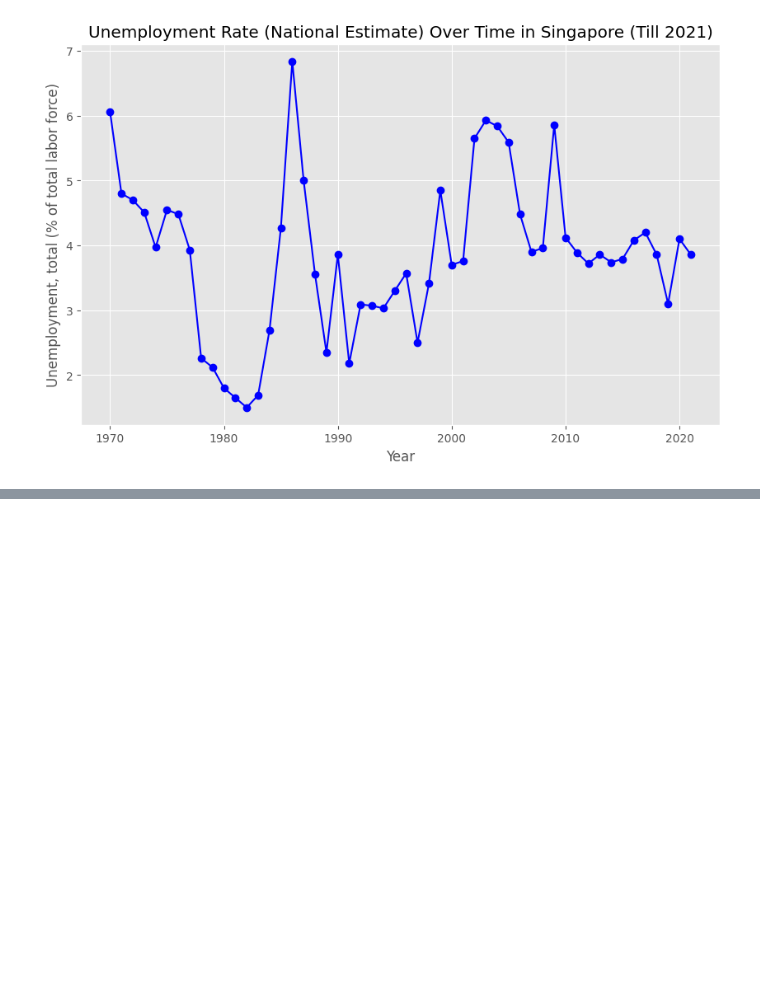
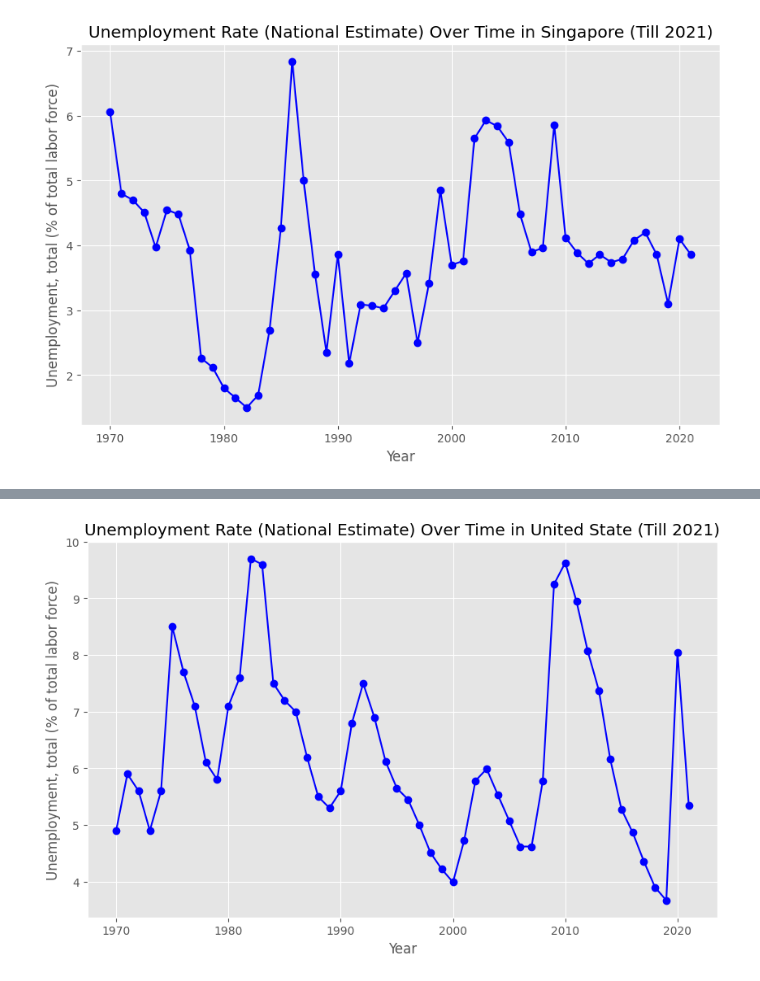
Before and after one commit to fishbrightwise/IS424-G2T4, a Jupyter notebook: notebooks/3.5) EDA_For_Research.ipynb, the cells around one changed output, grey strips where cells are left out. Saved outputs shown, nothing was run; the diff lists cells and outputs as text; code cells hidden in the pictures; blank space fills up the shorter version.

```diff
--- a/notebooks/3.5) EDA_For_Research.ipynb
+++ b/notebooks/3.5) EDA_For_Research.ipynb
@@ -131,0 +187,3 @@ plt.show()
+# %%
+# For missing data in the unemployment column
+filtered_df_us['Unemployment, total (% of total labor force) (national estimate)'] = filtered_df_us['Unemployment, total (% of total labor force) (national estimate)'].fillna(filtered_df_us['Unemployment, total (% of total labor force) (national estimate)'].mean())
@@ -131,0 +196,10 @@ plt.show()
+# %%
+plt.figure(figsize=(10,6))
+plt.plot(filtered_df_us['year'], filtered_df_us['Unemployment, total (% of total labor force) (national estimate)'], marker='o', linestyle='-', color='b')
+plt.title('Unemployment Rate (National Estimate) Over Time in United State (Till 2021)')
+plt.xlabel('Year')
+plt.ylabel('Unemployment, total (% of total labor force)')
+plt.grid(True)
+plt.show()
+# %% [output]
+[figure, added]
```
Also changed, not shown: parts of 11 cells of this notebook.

...

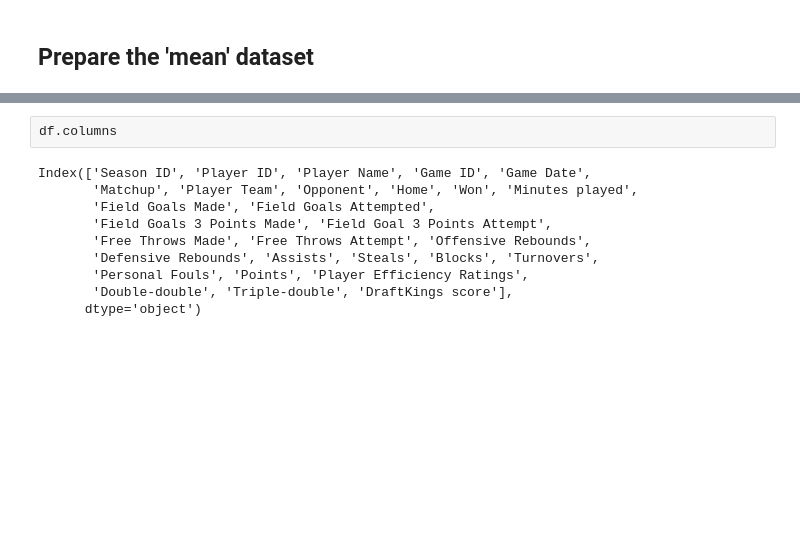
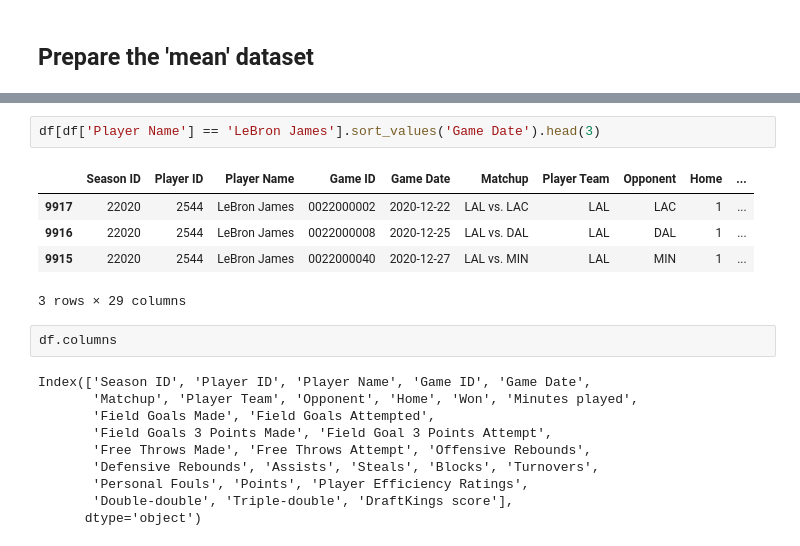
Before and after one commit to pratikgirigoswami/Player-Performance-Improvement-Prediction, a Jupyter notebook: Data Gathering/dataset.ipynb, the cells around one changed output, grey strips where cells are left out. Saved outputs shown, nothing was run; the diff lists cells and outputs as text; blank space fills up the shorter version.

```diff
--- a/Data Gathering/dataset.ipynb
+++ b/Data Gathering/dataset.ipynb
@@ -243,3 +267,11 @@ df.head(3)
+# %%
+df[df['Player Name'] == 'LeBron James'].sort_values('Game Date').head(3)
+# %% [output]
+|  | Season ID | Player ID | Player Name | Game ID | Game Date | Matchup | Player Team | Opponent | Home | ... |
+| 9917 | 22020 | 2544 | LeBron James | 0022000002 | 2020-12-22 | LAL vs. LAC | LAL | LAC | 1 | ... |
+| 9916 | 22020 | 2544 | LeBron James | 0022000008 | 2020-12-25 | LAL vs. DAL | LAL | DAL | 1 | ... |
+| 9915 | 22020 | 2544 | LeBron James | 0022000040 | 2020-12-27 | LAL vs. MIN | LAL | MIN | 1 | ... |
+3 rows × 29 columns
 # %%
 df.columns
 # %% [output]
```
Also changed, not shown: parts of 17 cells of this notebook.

=== HOW TO COMPLETE THIS TASK ===
What is the number of lines in the records holding "labor"? Give the number alone.

=== TASK ANSWER ===
3